FICTION
Released: Sept. 14, 1942

"Have you tried selling them to the medicos in your locality?"
With pictures by Leonard Weisgard this fourth noisy book will be most welcome. Read full book review >
THE RUNAWAY BUNNY by Margaret Wise Brown
ANIMALS
Released: March 5, 1942

"The text pattern is a successful dialogue with almost nursery rhyme repetition and rhythm (those in prose)."
This is one of the nicest things Margaret Wise Brown has done, and Clement Hurd has made enchanting pictures, with line drawings and eight double spreads in four colors, beautifully reproduced. Read full book review >
BRER RABBIT by Joel Chandler Harris
Released: Oct. 28, 1941

"Here's a chance to try Brer Rabbit and his friends on Yanken youngsters."
I have oddly mixed feelings about this book. Read full book review >
THE SEASHORE NOISY BOOK by Margaret Wise Brown
FICTION
Released: Sept. 15, 1941

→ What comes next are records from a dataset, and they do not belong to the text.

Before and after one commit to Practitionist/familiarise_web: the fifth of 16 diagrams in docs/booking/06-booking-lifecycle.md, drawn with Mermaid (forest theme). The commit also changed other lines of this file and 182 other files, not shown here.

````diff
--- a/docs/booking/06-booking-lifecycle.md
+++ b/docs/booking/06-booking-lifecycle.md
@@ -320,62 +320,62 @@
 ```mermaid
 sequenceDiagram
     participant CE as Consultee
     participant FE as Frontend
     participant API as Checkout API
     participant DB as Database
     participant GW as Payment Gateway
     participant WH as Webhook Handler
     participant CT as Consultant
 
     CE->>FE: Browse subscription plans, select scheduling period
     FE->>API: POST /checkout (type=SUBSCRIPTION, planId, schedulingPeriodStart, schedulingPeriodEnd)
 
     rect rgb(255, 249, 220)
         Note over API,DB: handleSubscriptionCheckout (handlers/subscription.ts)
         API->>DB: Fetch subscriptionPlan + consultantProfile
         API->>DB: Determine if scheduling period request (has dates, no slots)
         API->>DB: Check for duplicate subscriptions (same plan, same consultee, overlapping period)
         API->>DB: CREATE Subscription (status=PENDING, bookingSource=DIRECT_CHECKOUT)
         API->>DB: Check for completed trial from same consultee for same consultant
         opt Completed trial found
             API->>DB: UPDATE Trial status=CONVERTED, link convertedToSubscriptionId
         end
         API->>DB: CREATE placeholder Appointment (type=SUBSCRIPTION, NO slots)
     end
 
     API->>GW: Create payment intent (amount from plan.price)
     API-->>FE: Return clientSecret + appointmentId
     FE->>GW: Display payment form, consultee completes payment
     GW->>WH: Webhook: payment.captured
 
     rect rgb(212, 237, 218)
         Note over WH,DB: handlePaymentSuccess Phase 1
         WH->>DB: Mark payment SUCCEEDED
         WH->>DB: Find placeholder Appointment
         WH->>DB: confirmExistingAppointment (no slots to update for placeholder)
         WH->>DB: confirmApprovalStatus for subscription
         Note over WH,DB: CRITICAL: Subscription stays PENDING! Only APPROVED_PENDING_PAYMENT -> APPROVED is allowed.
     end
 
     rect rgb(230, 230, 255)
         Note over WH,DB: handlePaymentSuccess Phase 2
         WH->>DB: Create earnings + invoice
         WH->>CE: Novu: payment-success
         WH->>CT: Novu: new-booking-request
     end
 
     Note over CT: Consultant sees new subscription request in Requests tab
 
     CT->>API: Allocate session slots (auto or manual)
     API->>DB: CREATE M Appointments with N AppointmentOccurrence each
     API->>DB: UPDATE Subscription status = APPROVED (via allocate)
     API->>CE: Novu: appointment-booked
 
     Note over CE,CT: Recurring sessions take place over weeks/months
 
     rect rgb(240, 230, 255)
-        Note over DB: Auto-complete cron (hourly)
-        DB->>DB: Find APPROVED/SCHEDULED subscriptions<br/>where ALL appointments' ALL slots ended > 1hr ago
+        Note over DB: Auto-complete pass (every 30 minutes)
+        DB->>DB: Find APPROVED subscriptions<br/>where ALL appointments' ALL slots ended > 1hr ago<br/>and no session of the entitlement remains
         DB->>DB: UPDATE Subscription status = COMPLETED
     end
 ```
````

"The child shares in the right and wrong answers to successive questions of sound, and in this particular instance the book would be limited to children familiar with the seashore."
Companion volume to the successful Noisy Book and Country Noisy Book. Read full book review >
Released: June 15, 1941

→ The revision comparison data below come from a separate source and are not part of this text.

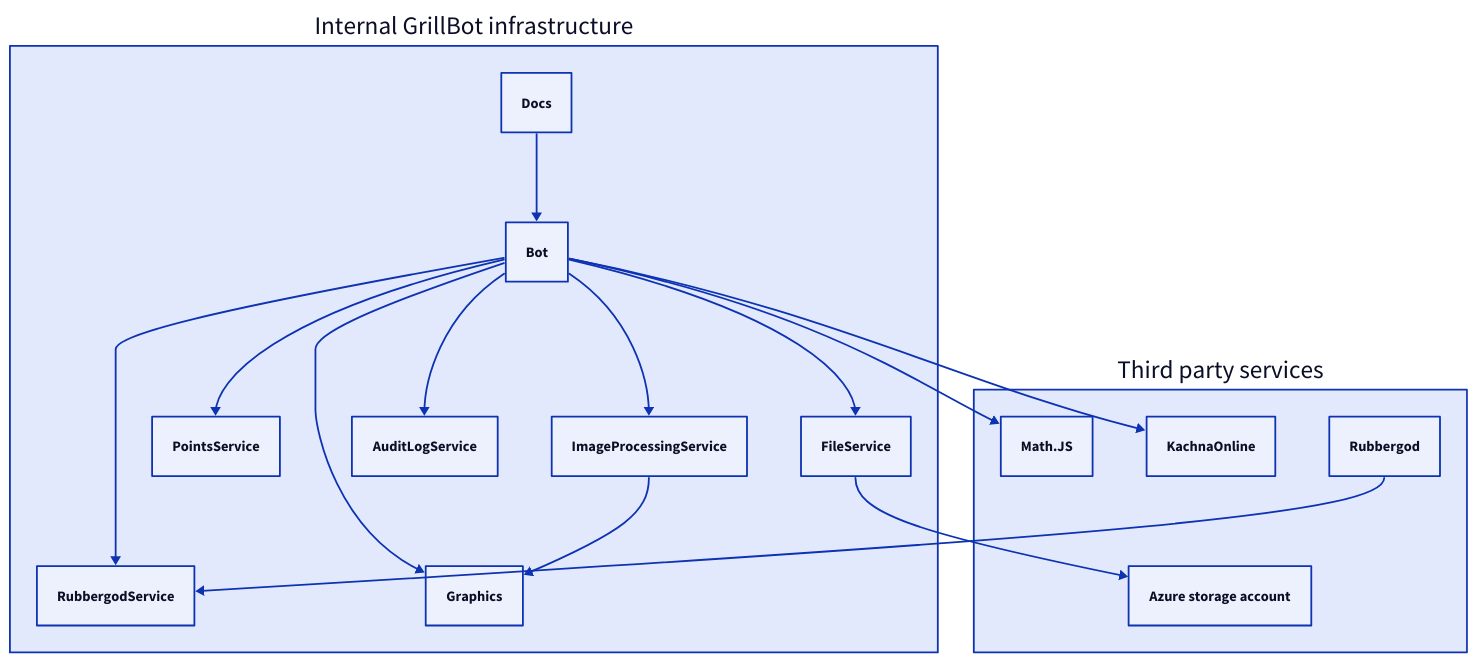
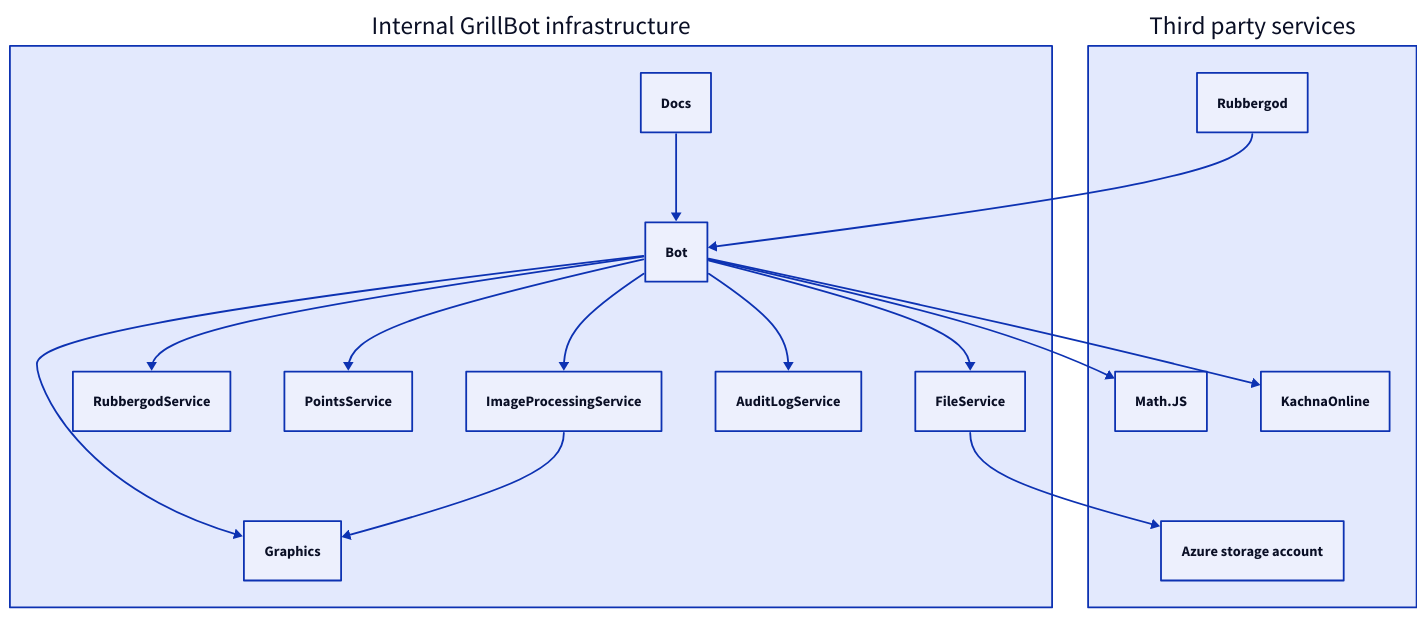
Before and after one commit to GrillBot/grillbot-docs: the diagram in data/communication.d2, drawn with D2. The commit also changed 1 other file, not shown here.

```diff
--- a/data/communication.d2
+++ b/data/communication.d2
@@ -1,17 +1,17 @@
 Internal GrillBot infrastructure.Bot -> Third party services.Math\.JS
 Internal GrillBot infrastructure.Bot -> Third party services.KachnaOnline
 
-Third party services.Rubbergod -> Internal GrillBot infrastructure.RubbergodService
+Third party services.Rubbergod -> Internal GrillBot infrastructure.Bot
 
 Internal GrillBot infrastructure.FileService -> Third party services.Azure storage account
 
 Internal GrillBot infrastructure.Docs -> Internal GrillBot infrastructure.Bot
 
 Internal GrillBot infrastructure.Bot -> Internal GrillBot infrastructure.Graphics
 Internal GrillBot infrastructure.Bot -> Internal GrillBot infrastructure.RubbergodService
 Internal GrillBot infrastructure.Bot -> Internal GrillBot infrastructure.PointsService
 Internal GrillBot infrastructure.Bot -> Internal GrillBot infrastructure.FileService
 Internal GrillBot infrastructure.Bot -> Internal GrillBot infrastructure.ImageProcessingService
 Internal GrillBot infrastructure.Bot -> Internal GrillBot infrastructure.AuditLogService
 
 Internal GrillBot infrastructure.ImageProcessingService -> Internal GrillBot infrastructure.Graphics
```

"There is perhaps an element of confusion from the fact that the little penguin applies his instructions at the wrong times or with the wrong people, but it makes for an entertaining nonsense tale."
A new sort of manners book, through the story of the raccoon and the penguin who lived and travelled together, and of how the raccoon impressed various aspects of good manners on the little penguin. Read full book review >
Released: June 15, 1941

"A lovely looking book, done in soft tones."
The French poodle pup is a beguiling small bunch of fur and a convincing one in this otherwise somewhat adult picture story book. Read full book review >
COUNTRY NOISY BOOK by Margaret Wise Brown
Released: Sept. 15, 1940

"The Leonard Weisgard illustrations are silhouetted in color, modern in feel."
I liked this better than its companion volume, the Noisy Book, for this is more positive in the approach, and the negatives are inserted only for contrast. Read full book review >
PUNCH AND JUDY by Margaret Wise Brown
Released: June 15, 1940

"The story is the old familiar puppet story."
This is straight slapstick comedy, which should be handled carefully in training children to take advantage of the ingenious — but not very simple — playbook set up of the cover and character sheets. Read full book review >
THE STREAMLINED PIG by Margaret Wise Brown
Released: Sept. 21, 1938

"It ought to be amusing — it has echoes of Phil Stong's High Water, but where that is grand comedy, this approaches farce, and seems a bit strained and unjuvenile."
This just misses, and it is hard to put the finger on the reason. Read full book review >
THE FISH WITH A DEEP SEA SMILE by Margaret Wise Brown
ANIMALS
Released: April 1, 1938

"But on the whole they are delightful and original."
The author-illustrator of When The Wind Blew (Harper) offers here a collection of stories and verse, definitely modern, somewhat experimental in content and treatment. Read full book review >
WHEN THE WIND BLEW by Margaret Wise Brown
ANIMALS
Released: Sept. 22, 1937

Margaret Wise Brown's early, tender, truly sad story about the old, old lady warmed back to life—when "her toothache was all that there seemed to be in the world"—by her little blue gray kitten, is a perilous choice for picture-book revival, being long on atmosphere and short on action; but to succeed at all it needs far more resonant pictures than these configurations, which have neither drawing, detail, nor conception to commend them. Read full book review >
THE CHILDREN'S YEAR by Margaret Wise Brown
Released: Sept. 8, 1937

"Not a book children would choose for themselves — and the pictures are exquisite in coloring but uneven in content appeal."
The pictures by Rojan will be the sales slant on this book, which has little to recommend it to the average child. Read full book review >
ANIMALS

"Done in lovely pictures by Helen Stone, and a rhythmic, repetitive prose patterned text, which reads aloud beautifully."
The idea is one that will appeal at the two and three year old level- of what the little cat thinks about the excitements of Christmas, the rattly paper, the tempting ribbons, the irresistible Christmas tree ornaments. Read full book review >